“Effective executives, in my observation, do not start with their tasks. They start with their time. And they do not start out with planning. They start by finding out where their time actually goes. Then they attempt to manage their time and to cut back on unproductive demands on their time. Finally they consolidate their ‘discretionary’ time into the largest possible continuing units. This three-step process:
- recording time,
- managing time,
- consolidating time
is the foundation of executive effectiveness.
Effective executives know that time is the limiting factor. The output limits of any process are set by the scarcest resource. In the process we call ‘accomplishment,’ this is time.”
Chapter 1 tells us that effectiveness can be learned.
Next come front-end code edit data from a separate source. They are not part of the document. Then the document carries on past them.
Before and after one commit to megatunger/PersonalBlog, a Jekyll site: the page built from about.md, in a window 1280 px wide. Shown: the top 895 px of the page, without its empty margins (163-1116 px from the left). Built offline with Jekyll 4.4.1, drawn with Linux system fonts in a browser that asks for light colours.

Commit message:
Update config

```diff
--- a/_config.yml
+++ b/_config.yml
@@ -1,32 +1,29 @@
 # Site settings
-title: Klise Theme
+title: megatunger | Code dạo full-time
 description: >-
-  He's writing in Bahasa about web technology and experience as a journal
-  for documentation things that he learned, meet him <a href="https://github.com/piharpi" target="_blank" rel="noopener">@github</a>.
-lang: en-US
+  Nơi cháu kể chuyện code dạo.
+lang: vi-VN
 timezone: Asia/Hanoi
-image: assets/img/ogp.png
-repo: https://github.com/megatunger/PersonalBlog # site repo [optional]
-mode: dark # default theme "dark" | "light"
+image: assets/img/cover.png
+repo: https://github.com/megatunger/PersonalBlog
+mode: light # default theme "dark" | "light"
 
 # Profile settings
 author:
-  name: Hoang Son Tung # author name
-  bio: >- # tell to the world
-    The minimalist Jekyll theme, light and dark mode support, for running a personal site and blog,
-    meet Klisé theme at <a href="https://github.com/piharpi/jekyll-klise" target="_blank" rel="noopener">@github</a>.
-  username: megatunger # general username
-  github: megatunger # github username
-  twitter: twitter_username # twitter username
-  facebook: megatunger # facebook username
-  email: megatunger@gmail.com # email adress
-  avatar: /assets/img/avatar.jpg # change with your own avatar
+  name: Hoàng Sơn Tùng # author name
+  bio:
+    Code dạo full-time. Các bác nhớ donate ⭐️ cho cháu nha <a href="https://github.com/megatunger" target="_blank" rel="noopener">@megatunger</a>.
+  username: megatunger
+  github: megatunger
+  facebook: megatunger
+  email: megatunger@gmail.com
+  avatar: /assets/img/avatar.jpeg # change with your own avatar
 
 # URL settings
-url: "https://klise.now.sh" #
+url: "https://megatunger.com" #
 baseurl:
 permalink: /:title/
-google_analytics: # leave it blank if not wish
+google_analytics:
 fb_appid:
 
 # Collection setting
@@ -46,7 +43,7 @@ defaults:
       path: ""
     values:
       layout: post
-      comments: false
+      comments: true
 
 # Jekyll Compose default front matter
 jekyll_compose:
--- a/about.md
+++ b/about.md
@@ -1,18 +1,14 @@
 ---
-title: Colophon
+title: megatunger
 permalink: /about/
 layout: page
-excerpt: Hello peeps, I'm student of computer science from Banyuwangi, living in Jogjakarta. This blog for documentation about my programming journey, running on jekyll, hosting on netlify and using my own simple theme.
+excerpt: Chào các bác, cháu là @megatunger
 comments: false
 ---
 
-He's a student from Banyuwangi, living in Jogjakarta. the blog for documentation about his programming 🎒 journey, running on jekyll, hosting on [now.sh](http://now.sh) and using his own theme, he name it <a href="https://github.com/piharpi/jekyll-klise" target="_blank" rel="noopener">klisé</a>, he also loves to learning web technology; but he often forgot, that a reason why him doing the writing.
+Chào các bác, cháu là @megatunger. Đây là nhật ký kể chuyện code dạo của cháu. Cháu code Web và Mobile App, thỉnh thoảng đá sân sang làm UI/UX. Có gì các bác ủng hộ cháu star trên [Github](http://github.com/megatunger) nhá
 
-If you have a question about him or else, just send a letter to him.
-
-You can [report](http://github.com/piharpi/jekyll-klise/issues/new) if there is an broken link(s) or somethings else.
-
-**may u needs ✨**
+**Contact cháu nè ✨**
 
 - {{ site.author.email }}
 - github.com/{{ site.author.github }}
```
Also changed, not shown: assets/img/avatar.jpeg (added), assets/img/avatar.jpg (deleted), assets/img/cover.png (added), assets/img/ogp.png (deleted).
Chapter 2 tells us about the first thing we must learn if we want to be effective: How to manage our time.
First, note: Time is our most precious asset. You can always get more money or more resources. You can NEVER (!) get more time. It’s finite and once it’s gone, it’s gone. Therefore, if we want to increase our “accomplishment” in the broadest sense we’d be wise to optimize our use of time.
How? Three steps.
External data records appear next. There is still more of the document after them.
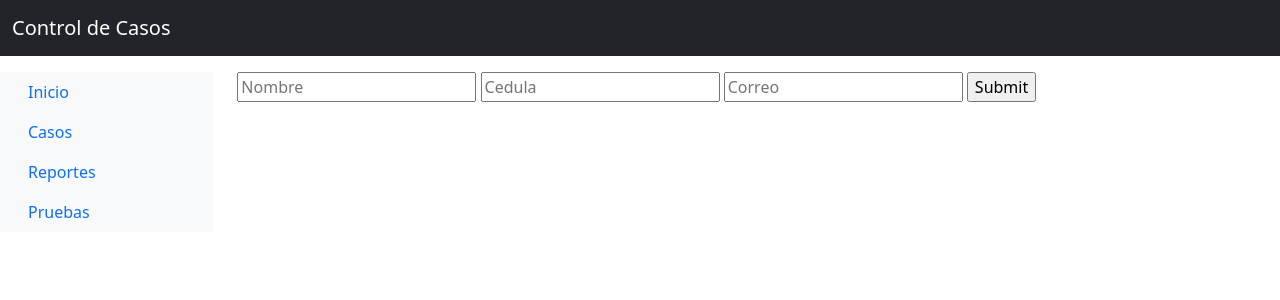
After one commit to EstebanPeloRojo/control-de-casos, a Django app: page /casos/crearcaso in a window 1280 px wide. The commit adds this page. Shown: the top 300 px of the page. Run offline with Django 5.2, Linux system fonts and the light colour scheme.

Commit message:
se realizo vista de pruebas para creacion de usuarios y opciones de menu funcionales que redirigen a otras vistas, se realiza pruebas de aprendizaje para el manejo de vistas, se hizo aprendizaje de uso de rutas

```diff
--- a/controldecasos/casos/urls.py
+++ b/controldecasos/casos/urls.py
@@ -12,7 +12,9 @@ from django.views.generic import TemplateView
 
 urlpatterns = [
 
-    path('', views.casosTemplate, name='formulario')
+    path('', views.casosTemplate, name='formulario'),
+    path('prueba/', views.prueba, name='prueba'),
+    path('crearcaso', views.CrearCaso, name="CrearCaso")
     #path('', views.index, name="index"),
     # path('', TemplateView.as_view(template_name='index.html'), name="home"),
     # path('', views.MainP.as_view(), name="main"),
--- a/controldecasos/casos/views.py
+++ b/controldecasos/casos/views.py
@@ -11,6 +11,12 @@ def casosTemplate(request):
 
     return render(request, "casos/casos.html", context)
 
+def CrearCaso(request):
+    return render(request, 'casos/CrearCaso.html')
+
+def prueba(request):
+    #pass
+    return render(request, 'casos/prueba.html',)
 
 def formulario(request):
     if request.method == 'POST':
--- /dev/null
+++ b/controldecasos/templates/casos/CrearCaso.html
@@ -0,0 +1,11 @@
+{% extends "index.html" %}
+
+{% block container %}
+<form action="" method="post">
+    <input type="text" placeholder="Nombre">
+    <input type="text" placeholder="Cedula">
+    <input type="text" placeholder="Correo">
+    <input type="submit" name="Enviar">
+</form>
+
+{% endblock container %}
--- /dev/null
+++ b/controldecasos/templates/casos/prueba.html
@@ -0,0 +1,6 @@
+{% extends "index.html" %}
+
+{% block container %}
+    jhfhghghchc papayon
+
+{% endblock container %}
--- a/controldecasos/templates/header.html
+++ b/controldecasos/templates/header.html
@@ -0,0 +1,5 @@
+<nav class="navbar navbar-expand-lg navbar-dark bg-dark">
+    <div class="container-fluid">
+        <a class="navbar-brand" href="#">Control de Casos</a>
+    </div>
+</nav>
--- a/controldecasos/templates/index.html
+++ b/controldecasos/templates/index.html
@@ -13,11 +13,38 @@
 <body>
 
     {% include 'header.html' %}
-    Hola soy Junior
-    {% block container %}
+    <div class="container-fluid mt-3">
+        <div class="row">
+            <nav class="col-md-2 d-none d-md-block bg-light sidebar">
+                <div class="position-sticky">
+                    <ul class="nav flex-column">
+                        <li class="nav-item">
+                            <a class="nav-link active" href="{% url "formulario" %}">Inicio</a>
+                        </li>
+                        <li class="nav-item">
+                            <a class="nav-link" href="{% url "CrearCaso" %}">Casos</a>
+                        </li>
+                        <li class="nav-item">
+                            <a class="nav-link" href="#">Reportes</a>
+                        </li>
+                        <li class="nav-item">
+                            <a  class="nav-link" href="{% url "prueba" %}">Pruebas</a>
+                        </li>
+                    </ul>
+                </div>
+            </nav>
+            <main class="col-md-9 ms-sm-auto col-lg-10 px-md-4">
+
+                {% block container %}
 
 
-    {% endblock container %}
+                {% endblock container %}
+
+            </main>
+        </div>
+    </div>
+
+
 
     {% include 'footer.html' %}
 
```
Also changed, not shown: controldecasos/templates/casos/casos.html (+1 -28 lines), 1 other file.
First, we need to record it. Don’t start with planning. Start with TRACKING. Bust out a piece of paper and actually track where your time goes for a week or three.
In the process, you’ll *immediately* improve your performance because we know that what we measure improves before we even deliberately try to improve it. (Recall our pedometer-wearing people who walked a mile more as a result of simply having a pedometer.)
And, you’ll also have the data you need to move to step #2 which is to optimize the use of your time. The #1 trick here? Know that THE fastest way to optimize your time is to ELIMINATE the nonessential. Once you’ve removed the obvious, complete time wasters then you need to focus on the things that you and only you can do—systematically “delegating” everything else.
Then we arrive at our third step: We need to CONSOLIDATE our time into “the largest possible continuing units.”
We need to create what Gary Keller of The ONE Thing calls “time blocks.” Recall that he also calls time blocks the #1 productivity power tool. He says: “Most people think there’s never enough time to be successful, but there is when you block it. Time blocking is a very results-oriented way of viewing and using time. It’s a way of making sure that what has to be done gets done. Alexander Graham Bell said, ‘Concentrate all your thoughts upon the work at hand. The sun’s rays do not burn until brought to a focus.’ Time blocking harnesses your energy and centers it on your most important work. It’s productivity’s greatest power tool.”
1 + 2 + 3 = Time Management 101 Drucker-style.
How’re you doing here? Ready to start tracking? What can you eliminate? When’s your next jumbo time block? (And, how can you install that as a regular feature in your Masterpiece Day?)
P.S. Time management is, of course, huge. But you know what’s bigger? Energy management. Your ENERGY drives the whole show. Hence, our obsession with the core fundamentals: Eat. Move. Sleep. Focus. Breathe.